| What the exercise asks |
Report each line of the data that contains the string "command".

*** The data Section Begins ***

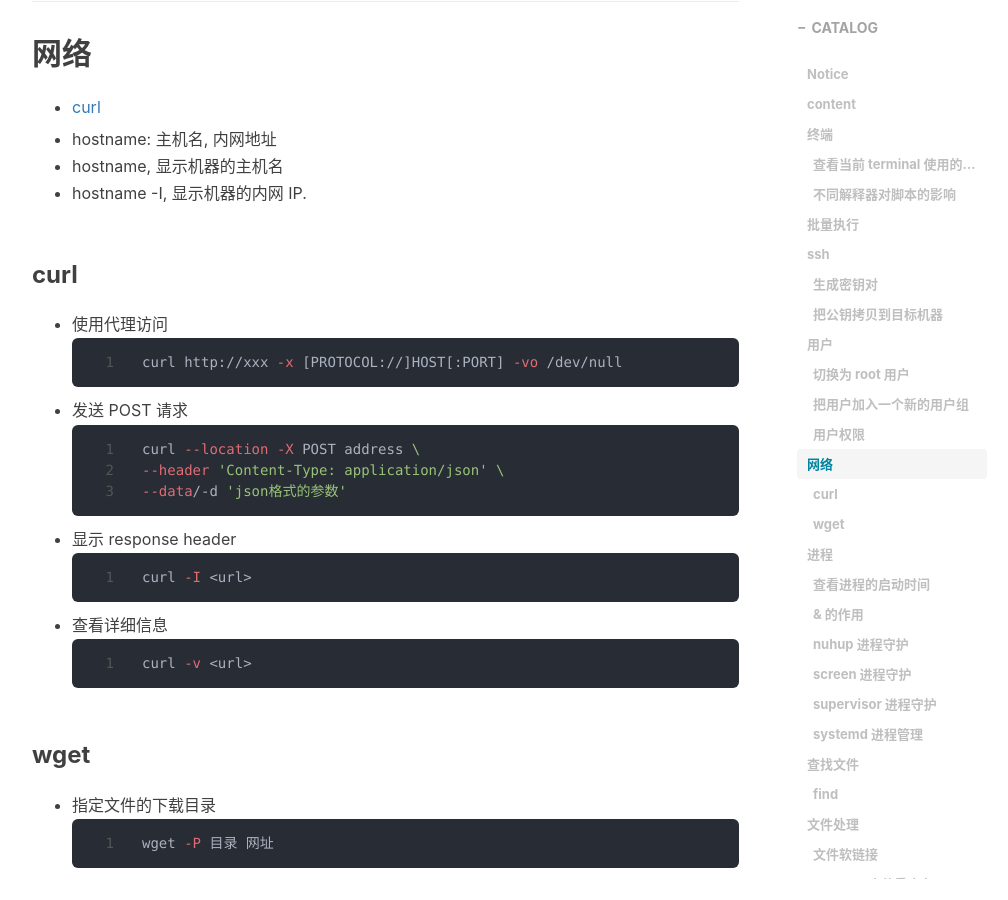
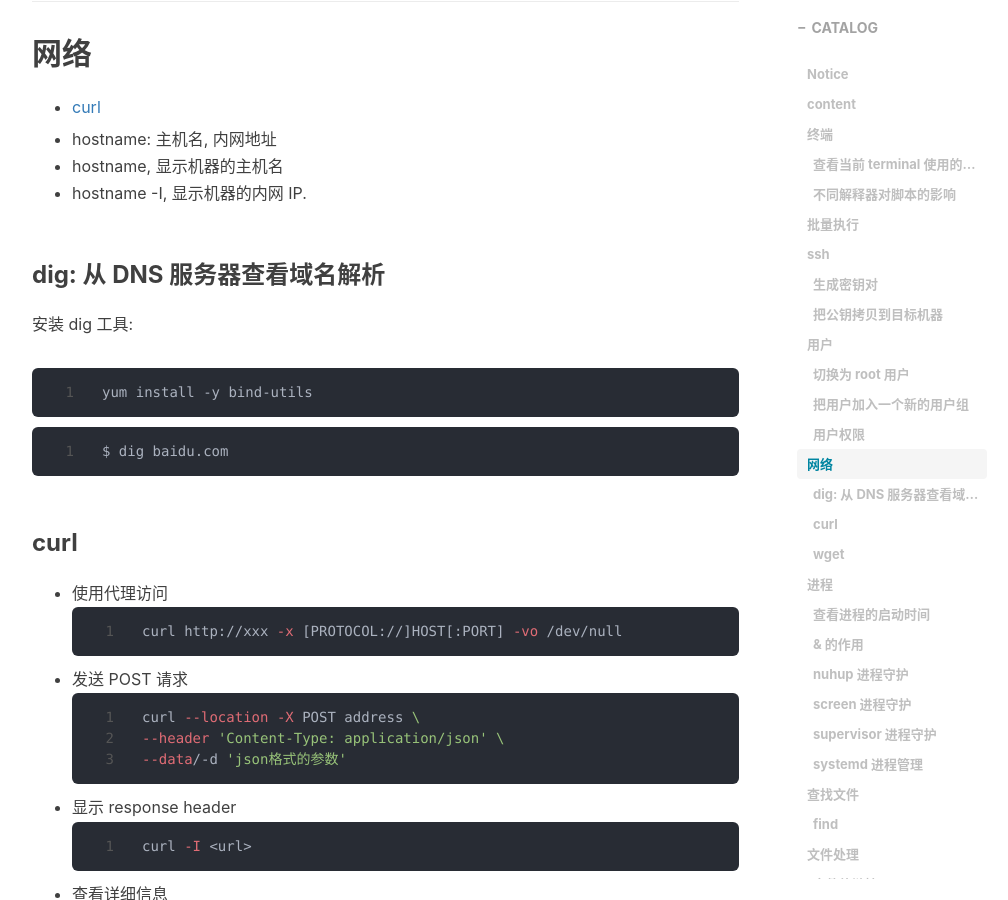
Before and after one commit to kougazhang/oom, a Jekyll site: the page built from _posts/2021-05-29-linux-command.md, in a window 1280 px wide and 900 px high, scrolled down 2752 px. Shown: the whole window, without its empty margins (233-1241 px from the left). Built offline with Jekyll 4.4.1, drawn with Linux system fonts in a browser that asks for light colours; nearby versions of some CDN libraries; comment, search, counter and statistics services are not loaded.

Commit message:
update: multi posts

````diff
--- a/_posts/2021-05-29-linux-command.md
+++ b/_posts/2021-05-29-linux-command.md
@@ -75,6 +75,16 @@ usermod -a -G 用户组 用户
 + hostname: 主机名, 内网地址
 + hostname, 显示机器的主机名
 + hostname -I, 显示机器的内网 IP.
+
+### dig: 从 DNS 服务器查看域名解析
+安装 dig 工具:
+```
+yum install -y bind-utils
+```
+```
+$ dig baidu.com
+```
+
 
 ### curl
 + 使用代理访问
````
Also changed, not shown: _posts/2021-05-28-wechat.md (+2 -0 lines), _posts/2021-05-31-java.md (+26 -0 lines), _posts/2021-07-15-maven.md (+4 -0 lines).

*** The data Section Ends ***

| Result of the task |
Before and after one commit to kougazhang/oom, a Jekyll site: the page built from _posts/2021-05-29-linux-command.md, in a window 1280 px wide and 900 px high, scrolled down 2752 px. Shown: the whole window, without its empty margins (233-1241 px from the left). Built offline with Jekyll 4.4.1, drawn with Linux system fonts in a browser that asks for light colours; nearby versions of some CDN libraries; comment, search, counter and statistics services are not loaded.
--- a/_posts/2021-05-29-linux-command.md
+++ b/_posts/2021-05-29-linux-command.md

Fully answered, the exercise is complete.